What this task involves » Quote all of the data that follows exactly as written, skipping the images.

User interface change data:
[Start of Attachment]

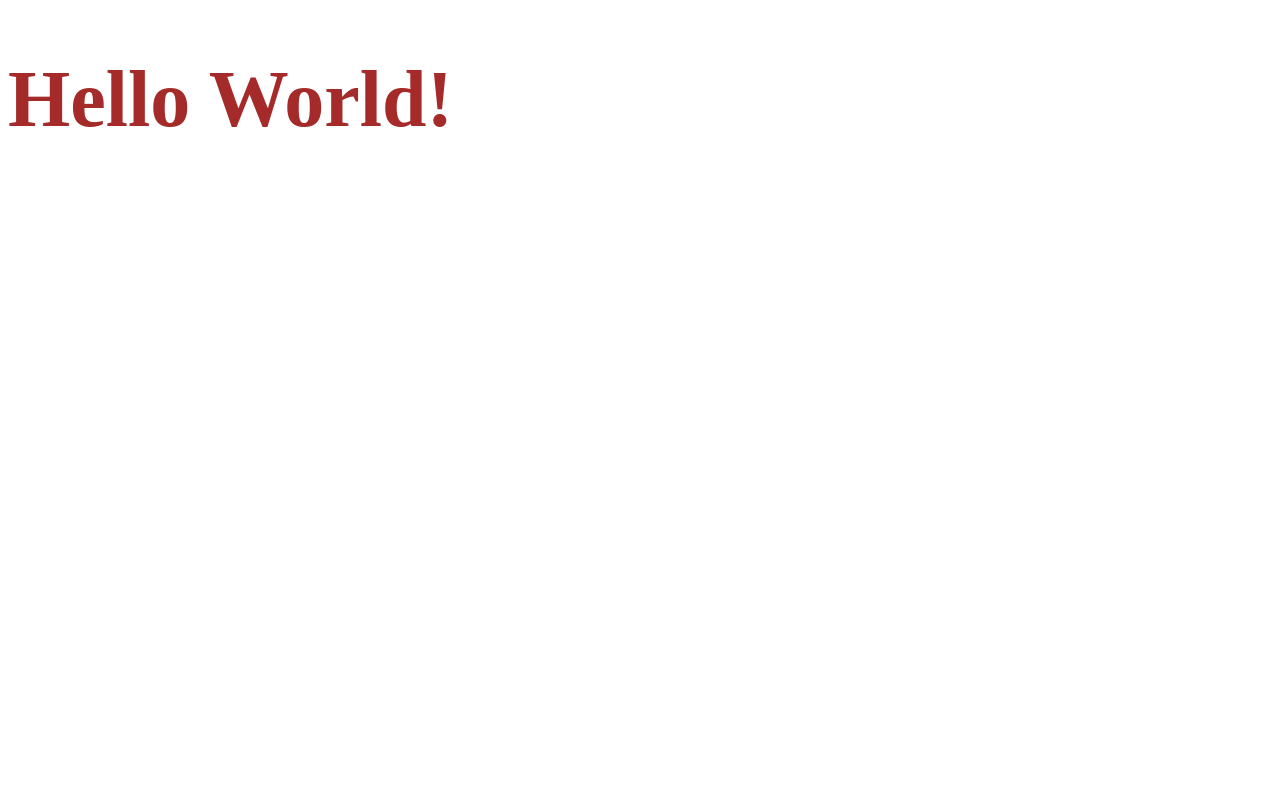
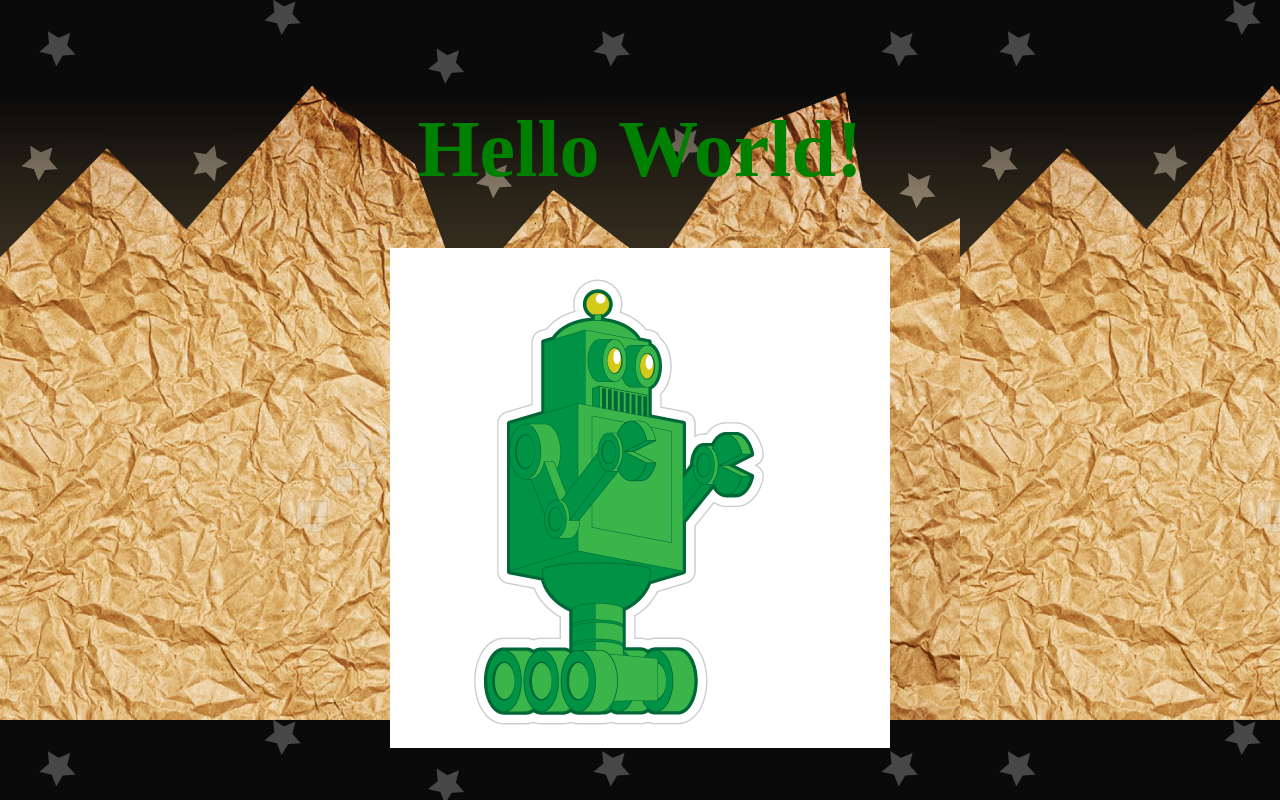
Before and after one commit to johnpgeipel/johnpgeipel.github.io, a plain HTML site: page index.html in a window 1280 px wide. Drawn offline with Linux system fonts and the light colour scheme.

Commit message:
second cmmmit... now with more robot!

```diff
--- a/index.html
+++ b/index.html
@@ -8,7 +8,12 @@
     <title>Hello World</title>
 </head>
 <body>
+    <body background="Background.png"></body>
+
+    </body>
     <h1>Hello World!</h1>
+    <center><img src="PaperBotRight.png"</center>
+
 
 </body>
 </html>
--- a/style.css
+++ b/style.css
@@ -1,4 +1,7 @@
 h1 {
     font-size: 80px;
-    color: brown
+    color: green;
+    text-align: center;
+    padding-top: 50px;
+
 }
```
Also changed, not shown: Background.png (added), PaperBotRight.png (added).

[End of Attachment]

Output »
Before and after one commit to johnpgeipel/johnpgeipel.github.io, a plain HTML site: page index.html in a window 1280 px wide. Drawn offline with Linux system fonts and the light colour scheme.

Commit message:
second cmmmit... now with more robot!

```diff
--- a/index.html
+++ b/index.html
@@ -8,7 +8,12 @@
     <title>Hello World</title>
 </head>
 <body>
+    <body background="Background.png"></body>
+
+    </body>
     <h1>Hello World!</h1>
+    <center><img src="PaperBotRight.png"</center>
+
 
 </body>
 </html>
--- a/style.css
+++ b/style.css
@@ -1,4 +1,7 @@
 h1 {
     font-size: 80px;
-    color: brown
+    color: green;
+    text-align: center;
+    padding-top: 50px;
+
 }
```
Also changed, not shown: Background.png (added), PaperBotRight.png (added).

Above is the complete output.